But my biggest gripe with (A)fternoon is a series of just four notes. That may seem petty and insignificant, but it's a complaint that's been brewing ever since Singularity. It's unfair to pick on "Over & Over" by itself for this gripe, but it shows up most insistently and dramatically on "Over & Over", so I have little choice. It's a musical issue, so the less-exposed to music theory may be less bothered by it than I.

Get to a keyboard, and try this out. (Feel free to click the "notes" and "sharps/flats" buttons if you like--I certainly had to.) Play the following sequence of notes: B flat-A flat-G-F. It should feel like it's resolving melodically, because it is: it's the bottom half of the descending F-minor scale. Mae starts "Over & Over" using this motif in the chorus, and it sounds fine. Actually, it sounds pretty cool, especially with the chords that's being played on top of. (I don't know quite enough music theory to recognize those chords by sound!)

Now, try this. Play the sequence B flat-A flat-G-A; that is, use the same first three notes, but change the fourth to an A. It sounds odd, right? That's because it's really nothing other than an awkward way to change from major to minor tonality. There are probably dozens of ways to do this that other musicians have thought of. Picardy is an especially famous one. Mae's method--which, I assure you, did not start with "Over & Over"--is probably the clumsiest that I've ever heard.

Does one bizarre musical miscue derail Mae's entire career? It does derail "Over & Over"--which, again, started as a pretty good song--and we all know the adage about losing the war for want of a nail. But no, B flat-A flat-G-A does not spell the end for Mae by itself, especially not with the other weaknesses that plague (A)fternoon. It does, however, represent the Singularity-style pitfalls that the (E)vening EP must desperately avoid if Mae wants this "temporal EP" experiment to represent a positive future for the band.

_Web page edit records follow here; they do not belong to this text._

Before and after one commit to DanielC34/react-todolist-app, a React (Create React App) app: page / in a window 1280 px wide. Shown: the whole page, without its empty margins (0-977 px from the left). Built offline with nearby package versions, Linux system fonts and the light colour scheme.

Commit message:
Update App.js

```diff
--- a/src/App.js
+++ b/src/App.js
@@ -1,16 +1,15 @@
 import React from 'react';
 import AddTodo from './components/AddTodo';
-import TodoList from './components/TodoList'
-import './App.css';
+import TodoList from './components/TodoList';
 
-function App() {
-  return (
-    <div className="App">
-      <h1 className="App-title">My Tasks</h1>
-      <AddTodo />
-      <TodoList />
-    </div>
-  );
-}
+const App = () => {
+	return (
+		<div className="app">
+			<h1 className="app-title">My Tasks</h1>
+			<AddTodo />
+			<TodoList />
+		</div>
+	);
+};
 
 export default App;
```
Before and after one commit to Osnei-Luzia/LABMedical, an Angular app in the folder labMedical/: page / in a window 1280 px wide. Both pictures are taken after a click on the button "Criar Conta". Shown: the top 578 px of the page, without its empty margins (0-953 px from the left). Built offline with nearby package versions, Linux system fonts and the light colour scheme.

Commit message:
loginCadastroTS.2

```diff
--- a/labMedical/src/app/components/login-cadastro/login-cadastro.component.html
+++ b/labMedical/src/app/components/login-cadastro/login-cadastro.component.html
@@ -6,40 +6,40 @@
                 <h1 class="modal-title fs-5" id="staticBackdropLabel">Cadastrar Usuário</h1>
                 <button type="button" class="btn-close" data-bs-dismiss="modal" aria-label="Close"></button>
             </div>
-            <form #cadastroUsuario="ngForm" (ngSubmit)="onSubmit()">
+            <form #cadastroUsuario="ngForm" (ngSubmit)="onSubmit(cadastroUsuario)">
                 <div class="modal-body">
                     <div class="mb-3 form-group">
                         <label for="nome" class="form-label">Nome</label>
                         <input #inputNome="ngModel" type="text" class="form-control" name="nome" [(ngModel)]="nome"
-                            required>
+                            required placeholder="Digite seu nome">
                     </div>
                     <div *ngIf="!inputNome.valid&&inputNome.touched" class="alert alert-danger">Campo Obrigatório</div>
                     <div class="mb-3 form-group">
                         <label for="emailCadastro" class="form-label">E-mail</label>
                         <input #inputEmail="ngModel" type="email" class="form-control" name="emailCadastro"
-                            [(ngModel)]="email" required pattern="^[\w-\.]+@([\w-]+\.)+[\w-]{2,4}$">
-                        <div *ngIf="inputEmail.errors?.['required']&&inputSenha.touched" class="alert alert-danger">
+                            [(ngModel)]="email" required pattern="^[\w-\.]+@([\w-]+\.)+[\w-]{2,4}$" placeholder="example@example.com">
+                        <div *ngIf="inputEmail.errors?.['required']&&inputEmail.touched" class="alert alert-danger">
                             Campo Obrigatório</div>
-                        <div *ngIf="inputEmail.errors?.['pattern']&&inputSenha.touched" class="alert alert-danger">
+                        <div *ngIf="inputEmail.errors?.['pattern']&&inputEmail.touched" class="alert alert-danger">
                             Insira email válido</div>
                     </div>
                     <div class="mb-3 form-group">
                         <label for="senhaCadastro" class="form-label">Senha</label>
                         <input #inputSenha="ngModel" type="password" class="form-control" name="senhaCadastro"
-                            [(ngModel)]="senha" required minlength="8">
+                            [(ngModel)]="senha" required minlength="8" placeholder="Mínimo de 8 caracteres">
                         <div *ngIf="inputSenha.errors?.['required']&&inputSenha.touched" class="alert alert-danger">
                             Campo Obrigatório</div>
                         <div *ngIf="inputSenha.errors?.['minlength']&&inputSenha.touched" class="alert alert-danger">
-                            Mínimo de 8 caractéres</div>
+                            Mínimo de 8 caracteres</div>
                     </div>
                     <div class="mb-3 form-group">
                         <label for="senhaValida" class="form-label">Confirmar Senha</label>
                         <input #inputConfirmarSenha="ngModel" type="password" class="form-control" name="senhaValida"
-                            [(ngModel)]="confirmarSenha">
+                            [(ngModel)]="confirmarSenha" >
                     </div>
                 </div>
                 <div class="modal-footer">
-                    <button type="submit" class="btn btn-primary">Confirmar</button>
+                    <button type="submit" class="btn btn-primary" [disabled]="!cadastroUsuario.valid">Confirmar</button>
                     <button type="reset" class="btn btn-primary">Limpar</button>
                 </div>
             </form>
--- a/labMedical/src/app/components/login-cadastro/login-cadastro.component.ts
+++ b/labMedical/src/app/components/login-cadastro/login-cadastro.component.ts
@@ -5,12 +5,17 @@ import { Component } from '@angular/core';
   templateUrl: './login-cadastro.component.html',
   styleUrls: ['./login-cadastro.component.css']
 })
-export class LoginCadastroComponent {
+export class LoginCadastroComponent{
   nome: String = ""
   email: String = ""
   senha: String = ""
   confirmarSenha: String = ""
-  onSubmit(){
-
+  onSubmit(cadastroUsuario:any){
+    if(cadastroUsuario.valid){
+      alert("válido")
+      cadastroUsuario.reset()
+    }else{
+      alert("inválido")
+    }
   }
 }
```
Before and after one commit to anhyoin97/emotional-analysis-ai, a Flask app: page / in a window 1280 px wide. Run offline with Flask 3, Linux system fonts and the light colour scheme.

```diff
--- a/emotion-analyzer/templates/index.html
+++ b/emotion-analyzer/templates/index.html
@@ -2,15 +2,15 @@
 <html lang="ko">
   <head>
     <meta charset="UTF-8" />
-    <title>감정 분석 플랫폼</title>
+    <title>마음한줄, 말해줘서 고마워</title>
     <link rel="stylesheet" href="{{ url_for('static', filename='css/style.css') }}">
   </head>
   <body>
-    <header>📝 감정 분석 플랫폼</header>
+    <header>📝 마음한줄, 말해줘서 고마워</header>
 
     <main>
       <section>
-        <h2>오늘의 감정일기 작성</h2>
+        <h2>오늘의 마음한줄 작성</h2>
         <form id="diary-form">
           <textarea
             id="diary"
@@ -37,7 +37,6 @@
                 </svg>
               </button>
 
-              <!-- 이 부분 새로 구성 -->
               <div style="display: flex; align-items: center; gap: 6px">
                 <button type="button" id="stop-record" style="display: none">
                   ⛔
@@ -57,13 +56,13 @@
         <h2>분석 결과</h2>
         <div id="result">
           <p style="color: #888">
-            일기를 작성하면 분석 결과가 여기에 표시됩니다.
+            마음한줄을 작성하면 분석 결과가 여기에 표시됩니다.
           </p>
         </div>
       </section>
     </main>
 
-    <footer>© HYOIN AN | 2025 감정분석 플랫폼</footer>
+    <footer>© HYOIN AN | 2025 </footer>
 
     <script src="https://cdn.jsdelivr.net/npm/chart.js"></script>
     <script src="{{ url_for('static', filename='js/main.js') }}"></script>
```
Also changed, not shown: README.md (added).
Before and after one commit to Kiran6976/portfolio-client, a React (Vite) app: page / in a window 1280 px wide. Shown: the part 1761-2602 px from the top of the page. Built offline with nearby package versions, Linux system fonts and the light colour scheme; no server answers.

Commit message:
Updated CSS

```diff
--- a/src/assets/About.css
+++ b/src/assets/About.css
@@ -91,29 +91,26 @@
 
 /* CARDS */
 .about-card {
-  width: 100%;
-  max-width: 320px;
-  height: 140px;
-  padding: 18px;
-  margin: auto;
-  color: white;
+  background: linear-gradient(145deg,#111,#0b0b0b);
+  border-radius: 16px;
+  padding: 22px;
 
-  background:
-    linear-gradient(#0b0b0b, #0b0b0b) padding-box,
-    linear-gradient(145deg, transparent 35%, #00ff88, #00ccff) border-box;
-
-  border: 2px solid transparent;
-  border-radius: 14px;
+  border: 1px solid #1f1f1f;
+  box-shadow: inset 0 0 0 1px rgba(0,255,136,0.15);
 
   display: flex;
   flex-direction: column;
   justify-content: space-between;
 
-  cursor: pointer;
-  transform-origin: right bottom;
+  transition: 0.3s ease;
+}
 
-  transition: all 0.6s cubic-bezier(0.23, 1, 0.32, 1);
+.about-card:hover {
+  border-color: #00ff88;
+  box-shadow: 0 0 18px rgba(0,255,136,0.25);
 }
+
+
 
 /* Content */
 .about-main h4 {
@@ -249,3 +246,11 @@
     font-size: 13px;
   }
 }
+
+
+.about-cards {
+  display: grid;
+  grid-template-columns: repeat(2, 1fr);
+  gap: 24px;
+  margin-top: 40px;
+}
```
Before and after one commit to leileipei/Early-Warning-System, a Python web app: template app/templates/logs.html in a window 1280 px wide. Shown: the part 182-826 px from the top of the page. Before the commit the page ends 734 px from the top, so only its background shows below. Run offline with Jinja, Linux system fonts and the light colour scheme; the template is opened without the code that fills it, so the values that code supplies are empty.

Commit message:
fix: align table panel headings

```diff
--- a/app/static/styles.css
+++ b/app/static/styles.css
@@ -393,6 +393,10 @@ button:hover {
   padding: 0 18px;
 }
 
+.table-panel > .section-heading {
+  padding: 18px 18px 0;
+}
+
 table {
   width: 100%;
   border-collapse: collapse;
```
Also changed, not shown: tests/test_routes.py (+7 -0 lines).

I'll eagerly await early next year, which is when I assume (E)vening will be released. I'll hold out hope that the temporal EP's follow the trilogy curse, and that the middle volume will turn out to be by far the weakest. (Imagine reading The Lord of the Rings and stopping at The Two Towers, or worse yet, reading The Two Towers by itself.) Until then, though, your best bet for 2009-era Mae is by far (M)orning.

Currently listening: "Child's Prayer", Chicago, from the Christmas album

1 comment:

Alli Quattlebaum said...

hey. the reason (a)fternoon is so similar to (m)orning is because of mae's style. they tell stories with their music. it's all interconnected. the same chord progressions and melodies. for a reason. think about it before you judge it. personally, i appreciate "communication's" sound, i believe that they were going for something quite different than "the fisherman song" to set it apart, yet keep similarities in lyrics and allusions. same goes for the fact that "the cure" does not have anything to do with "falling into you." it separates (a)fternoon from (m)orning, however subtly.